Dairy Market News reports that Midwestern cheese demand was generally unchanged week to week. Some cheesemakers, particularly mozzarella and provolone producers, are still seeing positive ordering trends. Curd and barrel producers also reported stronger sales with outside festivities in full swing. Other producers of varietal/specialty cheeses are experiencing an expected slowdown. Cheese output has picked up some and spot milk is available at discounts.

Looking westward, cheese exports were reported to be mixed while domestic demand is unchanged. Inventories are balanced to a bit tight. With declining milk components and supplies, Western cheese output fluctuates, says DMN.

Some Midwest butter plant managers reported finding cream at prices within their reach, at least during the holiday week. Cream was more available within the region and from the West, as both butter/other production plants took time off for the holiday weekend. As rising temperatures hit large areas of the region, cream is predicted to tighten. Butter demand is steady, keeping availability manageable.

One of the biggest factors in the whey market is African Swine Fever, as whey is a big component in feeding pigs.

World Dairy Expo is accepting entries for its 53rd annual Dairy Cattle Show, Oct 1-5 in Madison. New this year, online and paper entry forms are due Sept. 8. Late entries may be submitted online through Sept. 19, and paper entries will be honored until the day of the show, both for an increased fee.

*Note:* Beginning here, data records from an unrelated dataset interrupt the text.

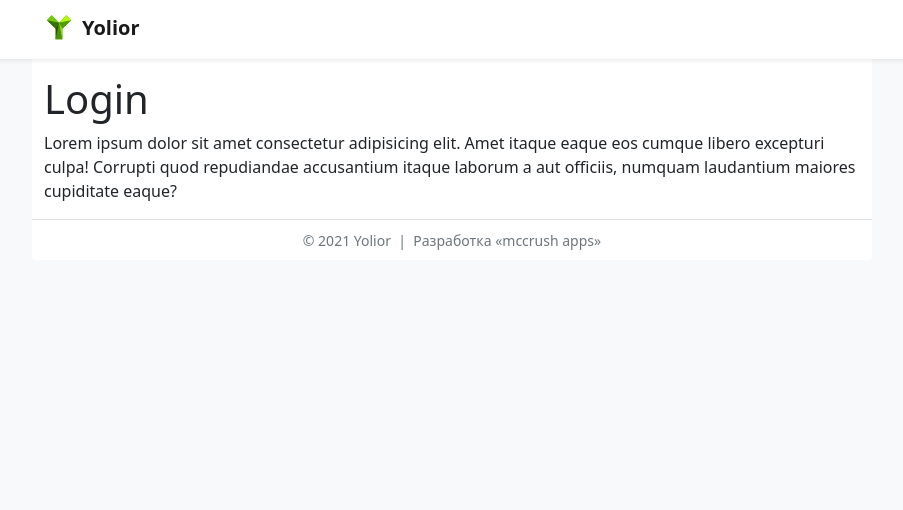
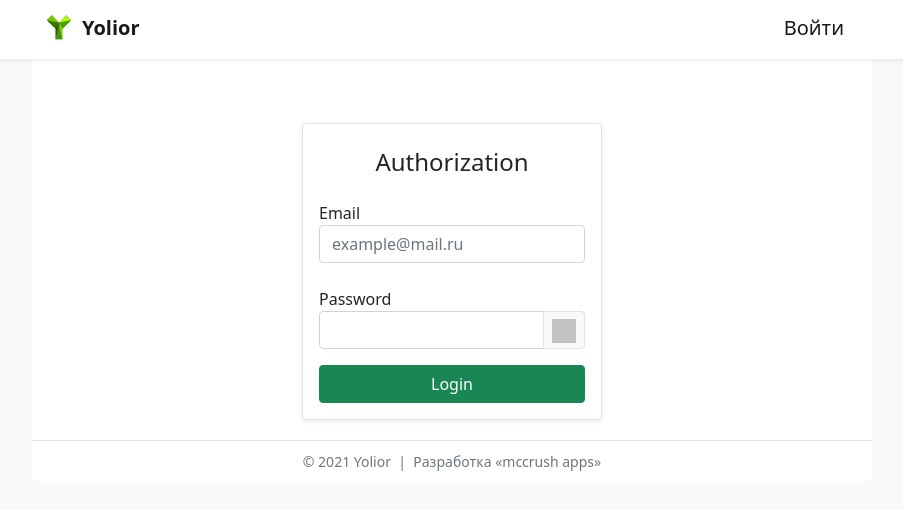
Before and after one commit to mccrush/yolior, a Vue app: page /login in a window 1280 px wide. Shown: the top 510 px of the page, without its empty margins (188-1091 px from the left). Built offline with nearby package versions, Linux system fonts and the light colour scheme; no server answers; the database is empty; grey boxes are pictures that could not be loaded.

Commit message:
Settings auth

```diff
--- a/src/components/FooterBlock.vue
+++ b/src/components/FooterBlock.vue
@@ -17,11 +17,6 @@
     </div>
   </div>
 </template>
-<script>
-export default {
-  data() {}
-}
-</script>
 <style scoped>
 a {
   text-decoration: none;
--- /dev/null
+++ b/src/components/Message.vue
@@ -0,0 +1,28 @@
+<template>
+  <div
+    class="message rounded-lg shadow-sm text-left text-light"
+    :class="message.type"
+  >{{message.text}}</div>
+</template>
+
+<script>
+export default {
+  computed: {
+    message() {
+      return this.$store.getters.message
+    }
+  }
+}
+</script>
+
+<style scoped>
+.message {
+  width: 260px;
+  position: absolute;
+  top: 20px;
+  right: 20px;
+  line-height: 1.2;
+  background: #fff;
+  padding: 12px 12px;
+}
+</style>
--- a/src/components/NavbarBlock.vue
+++ b/src/components/NavbarBlock.vue
@@ -10,12 +10,23 @@
         />
         <strong>Yolior</strong>
       </router-link>
+      <span v-if="userId" class="navbar-brand badge bg-success text-white"
+        >Вы авторизованы</span
+      ><router-link v-else class="navbar-brand pb-2" to="/login"
+        >Войти</router-link
+      >
     </div>
   </nav>
 </template>
 
 <script>
-export default {}
+export default {
+  computed: {
+    userId() {
+      return this.$store.getters.userId
+    }
+  }
+}
 </script>
 
 <style scoped>
--- a/src/main.js
+++ b/src/main.js
@@ -2,9 +2,20 @@ import { createApp } from 'vue'
 import App from './App.vue'
 import router from './router'
 import store from './store'
+import { auth } from './firebase'
 
 let app
 
-if (!app) {
-  app = createApp(App).use(router).use(store).mount('#app')
-}
+auth.onAuthStateChanged((user) => {
+  if (!app) {
+    app = createApp(App).use(router).use(store).mount('#app')
+    store.dispatch('getKafes')
+
+    if (user) {
+      store.commit('setUserId', user.uid)
+    } else {
+      store.commit('setUserId', '')
+      console.log('main.js: user not signed: ', user)
+    }
+  }
+})
--- a/src/store/index.js
+++ b/src/store/index.js
@@ -1,10 +1,12 @@
 import { createStore } from 'vuex'
 import kafes from './modules/kafes'
 import user from './modules/user'
+import message from './modules/message'
 
 export default createStore({
   modules: {
     kafes,
     user,
+    message
   }
 })
--- a/src/store/modules/kafes.js
+++ b/src/store/modules/kafes.js
@@ -4,8 +4,23 @@ export default {
   state: {
     kafes: []
   },
-  mutations: {},
-  actions: {},
+  mutations: {
+    getKafes(state, kafes) {
+      state.kafes = kafes
+    },
+  },
+  actions: {
+    async getKafes({ commit }) {
+      let kafes = []
+      const ref = db.collection('kafes')
+      const snapshot = await ref.get()
+      snapshot.forEach(doc => {
+        kafes.push(doc.data())
+      })
+
+      commit('getKafes', kafes)
+    }
+  },
   getters: {
     kafes: state => state.kafes,
 
--- /dev/null
+++ b/src/store/modules/message.js
@@ -0,0 +1,13 @@
+export default {
+  state: {
+    message: { text: '', type: '' }
+  },
+  mutations: {
+    addMessage(state, message) {
+      state.message = message
+    }
+  },
+  getters: {
+    message: state => state.message
+  }
+}
--- a/src/store/modules/user.js
+++ b/src/store/modules/user.js
@@ -2,11 +2,11 @@ import { auth } from '@/firebase'
 
 export default {
   state: {
-    user: null
+    userId: null
   },
   mutations: {
-    setUser(state, value) {
-      state.user = value
+    setUserId(state, value) {
+      state.userId = value
     }
   },
   actions: {
@@ -14,7 +14,6 @@ export default {
       try {
         await auth.signInWithEmailAndPassword(email, password)
         console.log('store: Авторизация прошла успешно');
-        commit('setUser', true)
       } catch (err) {
         throw err
       }
@@ -23,13 +22,12 @@ export default {
       try {
         await auth.signOut()
         console.log('store: Пользователь вышел из системы');
-        commit('setUser', false)
       } catch (error) {
         console.log('store: Ошибка при выходе из системы, err:', error)
       }
     }
   },
   getters: {
-    user: state => state.user
+    userId: state => state.userId
   }
 }
--- a/src/views/Admin.vue
+++ b/src/views/Admin.vue
@@ -4,4 +4,16 @@
     Здесь должен быть список кафе<br />
     Возможность добавлять новое кафе
   </p>
+  <hr />
+  <div v-for="kafe in kafes" :key="kafe.id">{{ kafe.title }}</div>
 </template>
+
+<script>
+export default {
+  computed: {
+    kafes() {
+      return this.$store.getters.kafes
+    }
+  }
+}
+</script>
--- a/src/views/Login.vue
+++ b/src/views/Login.vue
@@ -1,8 +1,145 @@
 <template>
-  <h1>Login</h1>
-  <p>
-    Lorem ipsum dolor sit amet consectetur adipisicing elit. Amet itaque eaque
-    eos cumque libero excepturi culpa! Corrupti quod repudiandae accusantium
-    itaque laborum a aut officiis, numquam laudantium maiores cupiditate eaque?
-  </p>
+  <div class="row justify-content-center">
+    <div class="my-vh100 col-12">
+      <form
+        @submit.prevent="login"
+        class="max-width border rounded shadow-sm text-left mt-5 mb-3 p-3 m-auto"
+      >
+        <h4 class="text-center mt-2 mb-4">Authorization</h4>
+        <label for="email">Email</label>
+        <br />
+        <input
+          type="text"
+          class="form-control"
+          id="email"
+          required
+          v-model="email"
+          placeholder="example@mail.ru"
+        />
+        <br />
+        <label for="password">Password</label>
+        <div class="input-group">
+          <input
+            :type="passType ? 'password' : 'text'"
+            class="form-control"
+            id="password"
+            required
+            v-model="password"
+            ref="pass"
+            maxlength="20"
+          />
+
+          <button
+            class="btn btn-light p-0 ps-2 pe-2 border"
+            type="button"
+            @click="passType = !passType"
+          >
+            <img
+              v-if="passType"
+              src="img/work_icons/eye-slash.svg"
+              width="24"
+              height="24"
+              alt="Show password"
+              class="opacity-06"
+            />
+            <img
+              v-else
+              src="img/work_icons/eye.svg"
+              width="24"
+              height="24"
+              alt="Hide password"
+              class="opacity-06"
+            />
+          </button>
+        </div>
+        <button class="btn btn-success w-100 mt-3" type="submit">Login</button>
+      </form>
+    </div>
+    <transition name="fade" mode="out-in">
+      <Message v-if="error" />
+    </transition>
+  </div>
 </template>
+
+<script>
+import Message from '@/components/Message'
+
+export default {
+  components: {
+    Message
+  },
+  data() {
+    return {
+      email: '',
+      password: '',
+      passType: true,
+      error: false
+    }
+  },
+  methods: {
+    showError() {
+      this.error = true
+      setTimeout(() => {
+        this.error = false
+      }, 4000)
+    },
+    async login() {
+      const formData = {
+        email: this.email,
+        password: this.password
+      }
+
+      if (this.email && this.password) {
+        try {
+          await this.$store.dispatch('logIn', formData)
+          this.$emit('log-in')
+        } catch (err) {
+          this.showError()
+          if (err.code === 'auth/invalid-email') {
+            this.$store.commit('addMessage', {
+              text: 'Некорректный адрес почты!',
+              type: 'bg-danger'
+            })
+          } else if (err.code === 'auth/invalid-password') {
+            this.$store.commit('addMessage', {
+              text: 'Некорректный пароль!',
+              type: 'bg-danger'
+            })
+          } else if (err.code === 'auth/wrong-password') {
+            this.$store.commit('addMessage', {
+              text: 'Неверный пароль!',
+              type: 'bg-danger'
+            })
+          } else if (err.code === 'auth/user-not-found') {
+            this.$store.commit('addMessage', {
+              text: 'Пользователь с такой почтой не найден',
+              type: 'bg-danger'
+            })
+          } else {
+            this.$store.commit('addMessage', {
+              text: 'Ошибка: ' + err.code,
+              type: 'bg-danger'
+            })
+          }
+        } finally {
+        }
+      } else {
+        this.$store.commit('addMessage', {
+          text: 'Ошибка: поля не заполнены',
+          type: 'bg-danger'
+        })
+      }
+    }
+  }
+}
+</script>
+
+<style scoped>
+.max-width {
+  max-width: 300px;
+}
+
+.opacity-06 {
+  opacity: 0.6;
+}
+</style>
```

New to the Dairy Cattle Show, a Summer Junior Two-Year-Old Cow Class has been added to the International Holstein Show, International Junior Holstein Show, International Red & White Show and International Junior Red & White Show. Animals exhibited in this class are born between June 1, 2017, and Aug. 31, 2017, and in milking form at WDE.